In a post on the Marie Curie Alumni Association (MCAA) website “what a shame”, Riccardo Biondi raised the issue of peer reviews for scientific papers. There is a tendency for scientific papers to be published unchecked. This has the result that huge numbers of papers are published, but quality is not guaranteed. And the internet means that these papers are seen far and wide. Addressing this lack of control needs practical solutions to safeguard quality.
Intrigued as to whether Riccardo Biondi and Barry Guihen may have some of the answers, we met up to discuss their views on the tools needed to tackle the problem.
Potential tools to tackle the problems
What, for you, are the main problems with today’s scientific publishing process?
Riccardo Biondi. Publishing today is becoming just a business and a matter of money. Peer-review is not taken into account by some journals. The problem nowadays is that some journals publish papers without taking care of the quality and they are getting paid for this! I have reviewed many papers in the last two years for some open access journals and they were extremely bad. Of course, I didn’t accept them, and I couldn’t believe that other reviewers would accept them. A few weeks later, these papers were published. And this happens when you pay a few hundred euros - your paper is published. The main problem is that now we are all evaluated in terms of figures. When one of your publications is published, you increase your impact. That is probably the main problem.
Barry Guihen. Money is always an issue, be it in having to pay to be published or the cost of subscriptions.
Tool 1: Identification of journals which don’t respect quality
Do you think that it would be helpful for Marie Curie Alumni to have access to a list of journals which don’t pay attention to the quality of papers?
Riccardo Biondi. Absolutely, yes. Marie Curie Fellows are working on high quality research projects all over the world and we should therefore publish only high quality papers.
Barry Guihen. Yes, this would help to know where best to focus attention.
A list of open access journals, provided by Devrim Kilinc is already available here.
A MCAA list of open and non open access journals could be created.
Tool 2: A peer review service
The UK’s Research Information Network has published “Peer review – A guide for researchers”. Do you think that the creation of an MCAA peer review service could be useful for the Community?
Riccardo Biondi. Absolutley yes, for the reasons already mentioned, I think that we could improve the review service. We should focus on high quality journals and not on the low quality list that has been created. This would be very useful. Even reviewing for free can always be interesting to the extent that the reviewer can get new ideas by doing this work. This is the real meaning of peer review. It would also be helpful for all the Marie Curie Alumni.
Barry Guihen. RIN’s document is a useful general guide to the peer review process. However, were the MCAA to produce such a guide, it would be best to focus on issues that MC researchers are likely to face, such as publishing work based across disciplines, or publishing in a field that is outside the researcher’s usual area of focus.
A blog or a group “peer-review” service could be created where Alumni could exchange and propose services.
Tool 3: Some guidelines for the attention of journals
A code of conduct and best practice guidelines for journal editors has been created and is available here.

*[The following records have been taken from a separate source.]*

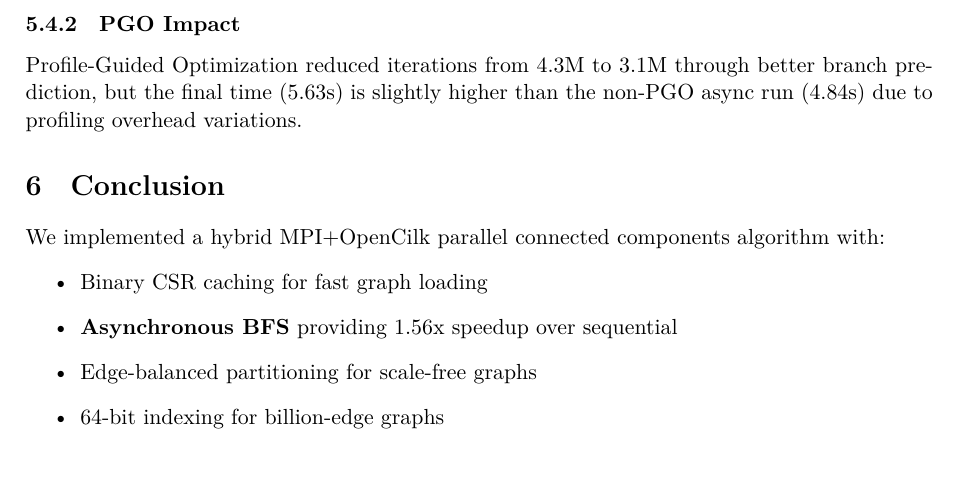
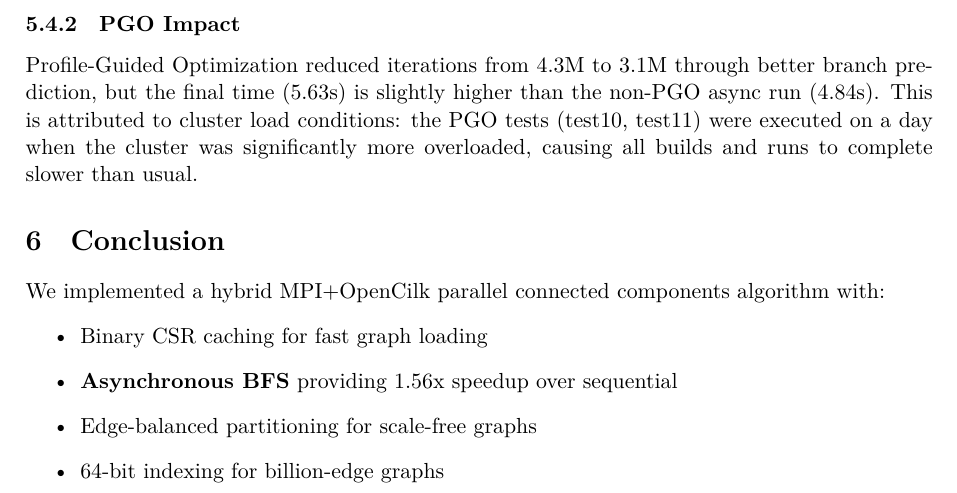
Before and after one commit to EvangelosMoschou/mpi-opencilk-connected-components, a LaTeX paper (Report/report.tex): part of page 4 of 4, cut so that both start at the same text. Compiled offline with XeLaTeX.

Commit message:
Report: Add note about cluster overload during PGO tests

```diff
--- a/Report/report.tex
+++ b/Report/report.tex
@@ -190,7 +190,7 @@ MPI CC: procs=8 iters=3128528 time=5.634901 s components=3971144
 The asynchronous algorithm achieves \textbf{1.56x speedup} over the sequential baseline (7.56s $\rightarrow$ 4.84s) by overlapping computation with communication.
 
 \subsubsection{PGO Impact}
-Profile-Guided Optimization reduced iterations from 4.3M to 3.1M through better branch prediction, but the final time (5.63s) is slightly higher than the non-PGO async run (4.84s) due to profiling overhead variations.
+Profile-Guided Optimization reduced iterations from 4.3M to 3.1M through better branch prediction, but the final time (5.63s) is slightly higher than the non-PGO async run (4.84s). This is attributed to cluster load conditions: the PGO tests (test10, test11) were executed on a day when the cluster was significantly more overloaded, causing all builds and runs to complete slower than usual.
 
 % ------------------------------------------------------------------------------
 % Section 6: Conclusion
```
Also changed, not shown: Report/report.pdf.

Is this code well-known among MCF and journals which publish MCFs’ papers? Do you consider that it would be useful to MCF to promote their own ethics Charter?
Riccardo Biondi. I didn’t know this ethics paper (it’s the first time I’ve seen it) and don’t know if MCFs are aware of it. I am not sure whether another ethics Charter would be useful. This topic might be raised and discussed among MCAs so as to decide if we should promote it. If not, we could suggest our modifications to the existing guidelines.
Barry Guihen. Perhaps a more efficient use of resources is to promote an existing code that is in line with the values of MCF, working with other agencies to agree on a de facto standard.
An interactive page of the website could be created and put at the disposal of the MCF to shape a participatory Charter if the MCAA decides not to promote the existing code of conduct.
Tool 4: the creation of a MCAA Ethics Working Group
The Committee on Publication Ethics (COPE) was created in 1997 and is open to editors and publishers of academic journals and others. Is this Committee well-known among MCFs? Do you think that journals should subscribe to a MCAA Ethics Committee based on the participatory guidelines evoked above?
Riccardo Biondi. If a Committee already exists, the MCAA could contribute to that one without creating something new. There is no interest in duplicating entities. We are all researchers and we should collaborate. The MCAs might collaborate with this Committee if it is efficient. We should create a working group so as to open debates among MCAs, this is a big issue and solutions might be found thanks to dialogue.
Barry Guihen. MCAA is a new organisation, and it should be encouraging journals to consider it. Like the Charter, perhaps it is best for the MCAA to work with preexisting groups, adding their voice to others to create consistent and unified guidelines, for the benefit of all researchers and journals.